TO DO:
Return exactly the lines below, starting with the one that has "--output-path ../csv_output_object_interactions \" and going on through the one that has "Also changed, not shown: other".
########
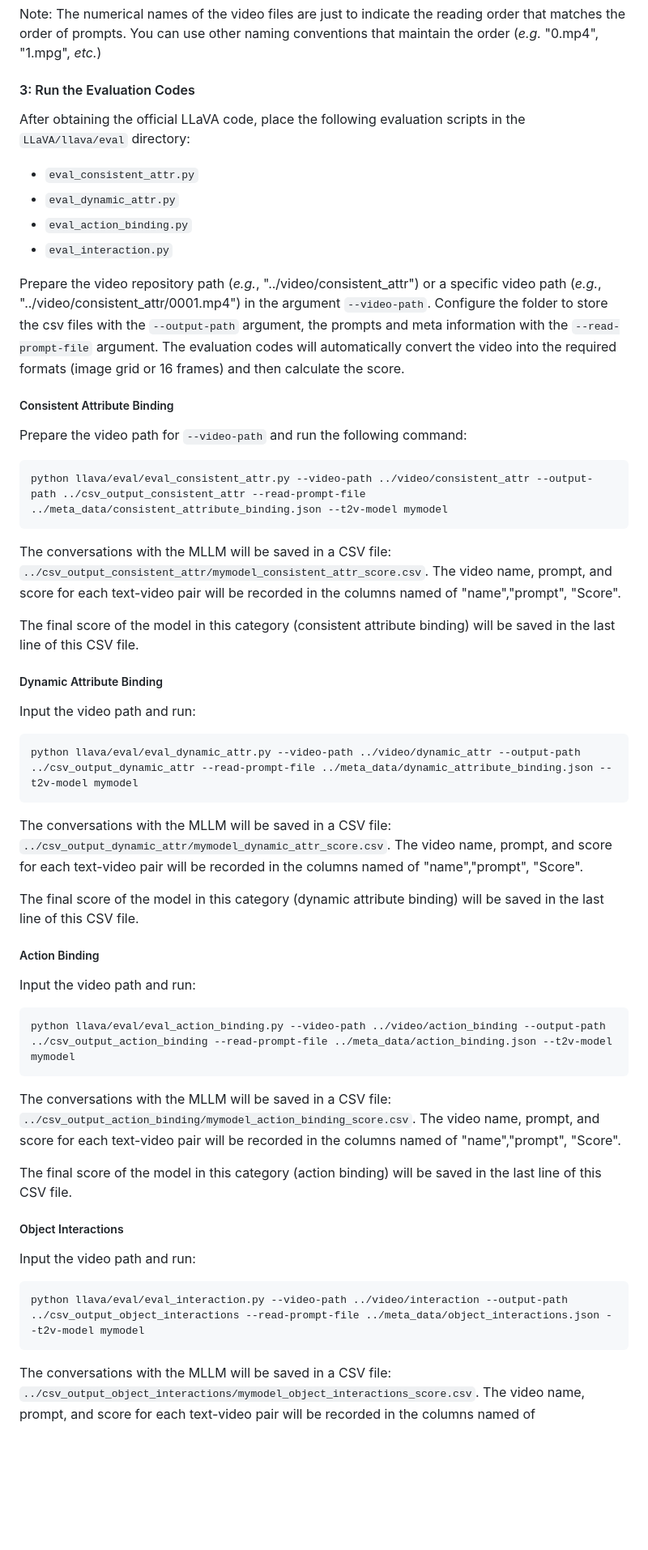
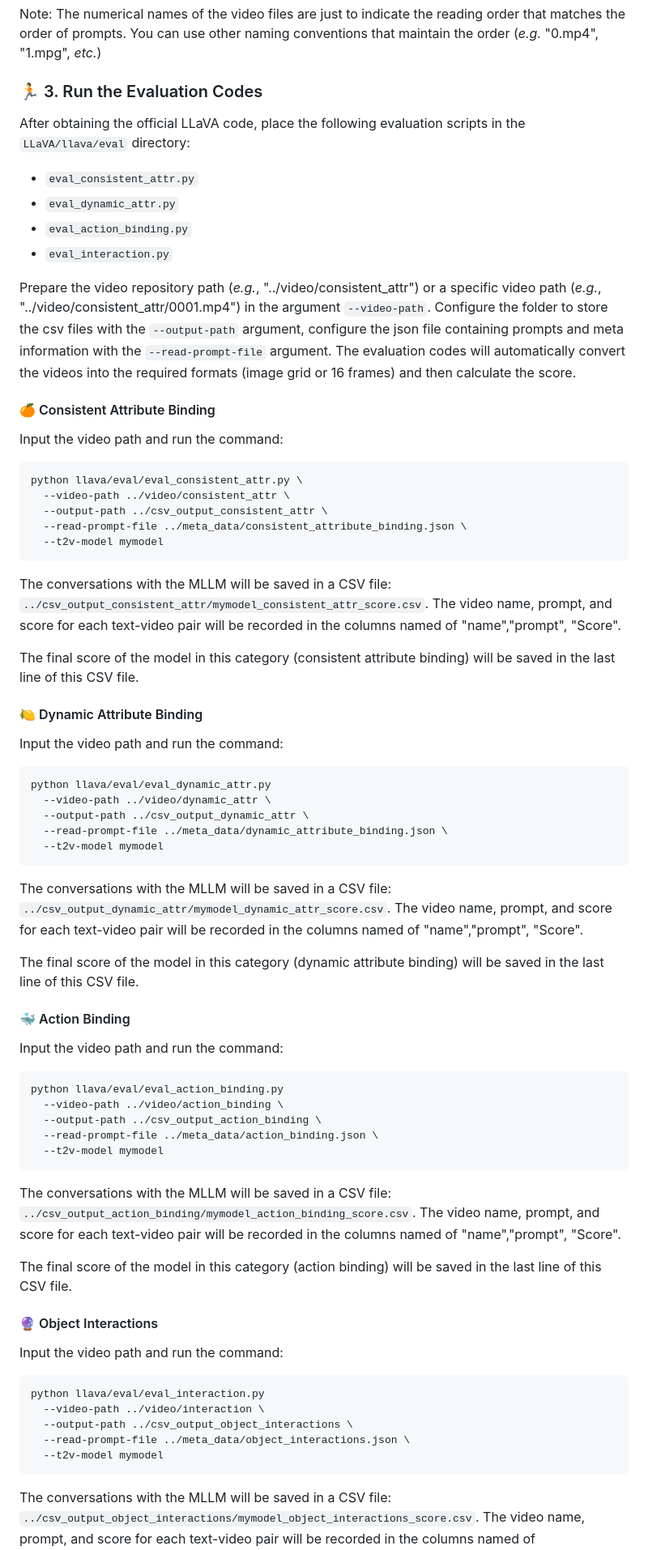
Before and after one commit to KaiyueSun98/T2V-CompBench, a Markdown page: README.md, the part around the change printed below. Shown: that part at 81% size. Rendered like a GitHub page; blank space fills up the shorter version.

````diff
--- a/README.md
+++ b/README.md
@@ -35,7 +72,7 @@ Generate videos of your model using the T2V-CompBench prompts provided in the `p
 
 Note: The numerical names of the video files are just to indicate the reading order that matches the order of prompts. You can use other naming conventions that maintain the order (*e.g.* "0.mp4", "1.mpg", *etc.*)
 
-#### 3: Run the Evaluation Codes
+### :running: 3. Run the Evaluation Codes
 
 After obtaining the official LLaVA code, place the following evaluation scripts in the `LLaVA/llava/eval` directory:
 
@@ -44,50 +81,70 @@ After obtaining the official LLaVA code, place the following evaluation scripts
 - `eval_action_binding.py`
 - `eval_interaction.py`
 
-Prepare the video repository path (*e.g.*, "../video/consistent_attr") or a specific video path (*e.g.*, "../video/consistent_attr/0001.mp4") in the argument `--video-path`. Configure the folder to store the csv files with the `--output-path` argument, the prompts and meta information with the `--read-prompt-file` argument. The evaluation codes will automatically convert the video into the required formats (image grid or 16 frames) and then calculate the score.
+Prepare the video repository path (*e.g.*, "../video/consistent_attr") or a specific video path (*e.g.*, "../video/consistent_attr/0001.mp4") in the argument `--video-path`. Configure the folder to store the csv files with the `--output-path` argument, configure the json file containing prompts and meta information with the `--read-prompt-file` argument. The evaluation codes will automatically convert the videos into the required formats (image grid or 16 frames) and then calculate the score.
 
-##### Consistent Attribute Binding
+<a name="consistent_attribute_binding"></a>
+#### :tangerine: Consistent Attribute Binding
 
-Prepare the video path for `--video-path` and run the following command:
+Input the video path and run the command:
 
 ```
-python llava/eval/eval_consistent_attr.py --video-path ../video/consistent_attr --output-path ../csv_output_consistent_attr --read-prompt-file ../meta_data/consistent_attribute_binding.json --t2v-model mymodel
+python llava/eval/eval_consistent_attr.py \
+  --video-path ../video/consistent_attr \
+  --output-path ../csv_output_consistent_attr \
+  --read-prompt-file ../meta_data/consistent_attribute_binding.json \
+  --t2v-model mymodel
 ```
 
 The conversations with the MLLM will be saved in a CSV file: `../csv_output_consistent_attr/mymodel_consistent_attr_score.csv`. The video name, prompt, and score for each text-video pair will be recorded in the columns named of "name","prompt", "Score".
 
 The final score of the model in this category (consistent attribute binding) will be saved in the last line of this CSV file.
 
-##### Dynamic Attribute Binding
+<a name="dynamic_attribute_binding"></a>
+#### :lemon: Dynamic Attribute Binding
 
-Input the video path and run:
+Input the video path and run the command:
 
 ```
-python llava/eval/eval_dynamic_attr.py --video-path ../video/dynamic_attr --output-path ../csv_output_dynamic_attr --read-prompt-file ../meta_data/dynamic_attribute_binding.json --t2v-model mymodel
+python llava/eval/eval_dynamic_attr.py
+  --video-path ../video/dynamic_attr \
+  --output-path ../csv_output_dynamic_attr \
+  --read-prompt-file ../meta_data/dynamic_attribute_binding.json \
+  --t2v-model mymodel
 ```
 
 The conversations with the MLLM will be saved in a CSV file: `../csv_output_dynamic_attr/mymodel_dynamic_attr_score.csv`. The video name, prompt, and score for each text-video pair will be recorded in the columns named of "name","prompt", "Score".
 
 The final score of the model in this category (dynamic attribute binding) will be saved in the last line of this CSV file.
 
-##### Action Binding
+<a name="action_binding"></a>
+#### :whale: Action Binding
 
-Input the video path and run:
+Input the video path and run the command:
 
 ```
-python llava/eval/eval_action_binding.py --video-path ../video/action_binding --output-path ../csv_output_action_binding --read-prompt-file ../meta_data/action_binding.json --t2v-model mymodel
+python llava/eval/eval_action_binding.py
+  --video-path ../video/action_binding \
+  --output-path ../csv_output_action_binding \
+  --read-prompt-file ../meta_data/action_binding.json \
+  --t2v-model mymodel
 ```
 
 The conversations with the MLLM will be saved in a CSV file: `../csv_output_action_binding/mymodel_action_binding_score.csv`. The video name, prompt, and score for each text-video pair will be recorded in the columns named of "name","prompt", "Score".
 
 The final score of the model in this category (action binding) will be saved in the last line of this CSV file.
 
-##### Object Interactions
+<a name="object_interactions"></a>
+#### :crystal_ball: Object Interactions
 
-Input the video path and run:
+Input the video path and run the command:
 
 ```
-python llava/eval/eval_interaction.py --video-path ../video/interaction --output-path ../csv_output_object_interactions --read-prompt-file ../meta_data/object_interactions.json --t2v-model mymodel
+python llava/eval/eval_interaction.py
+  --video-path ../video/interaction \
+  --output-path ../csv_output_object_interactions \
+  --read-prompt-file ../meta_data/object_interactions.json \
+  --t2v-model mymodel
 ```
 
 The conversations with the MLLM will be saved in a CSV file: `../csv_output_object_interactions/mymodel_object_interactions_score.csv`. The video name, prompt, and score for each text-video pair will be recorded in the columns named of "name","prompt", "Score".
````
Also changed, not shown: other parts of README.md (+135 -47 lines).
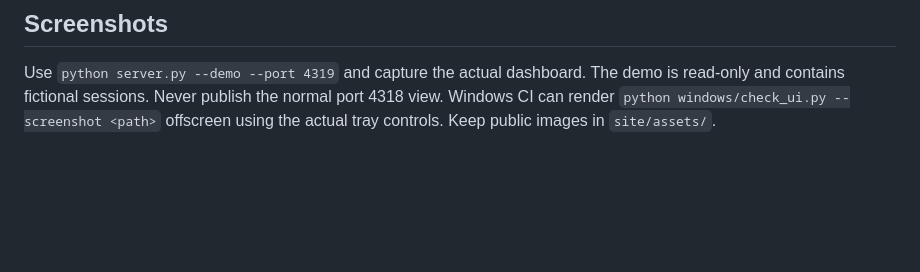
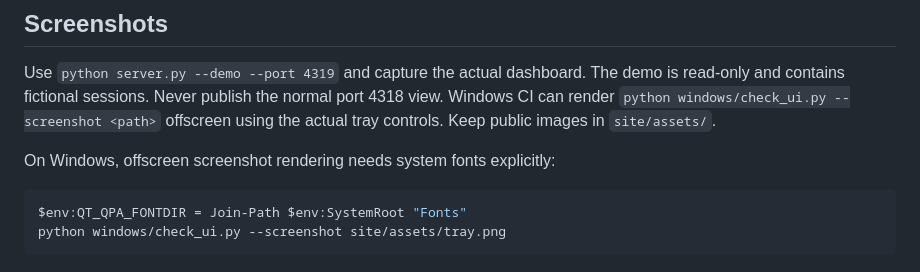
Before and after one commit to DenysIvko/agent-sessions, a Markdown page: docs/releasing.md, the part around the change. GitHub-like rendering; blank space fills up the shorter version.

````diff
--- a/docs/releasing.md
+++ b/docs/releasing.md
@@ -42,3 +42,10 @@ Use `python server.py --demo --port 4319` and capture the actual dashboard.
 The demo is read-only and contains fictional sessions. Never publish the normal
 port 4318 view. Windows CI can render `python windows/check_ui.py --screenshot <path>`
 offscreen using the actual tray controls. Keep public images in `site/assets/`.
+
+On Windows, offscreen screenshot rendering needs system fonts explicitly:
+
+```powershell
+$env:QT_QPA_FONTDIR = Join-Path $env:SystemRoot "Fonts"
+python windows/check_ui.py --screenshot site/assets/tray.png
+```
````
Also changed, not shown: README.md (+2 -2 lines), docs/troubleshooting.md (+7 -0 lines), site/assets/README.md (added, +9 -0 lines), site/assets/dashboard.jpg (added), site/assets/tray.png (added), 4 other files.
########
RESPONSE BELOW:
+  --output-path ../csv_output_object_interactions \
+  --read-prompt-file ../meta_data/object_interactions.json \
+  --t2v-model mymodel
 ```
 
 The conversations with the MLLM will be saved in a CSV file: `../csv_output_object_interactions/mymodel_object_interactions_score.csv`. The video name, prompt, and score for each text-video pair will be recorded in the columns named of "name","prompt", "Score".
````
Also changed, not shown: other parts of README.md (+135 -47 lines).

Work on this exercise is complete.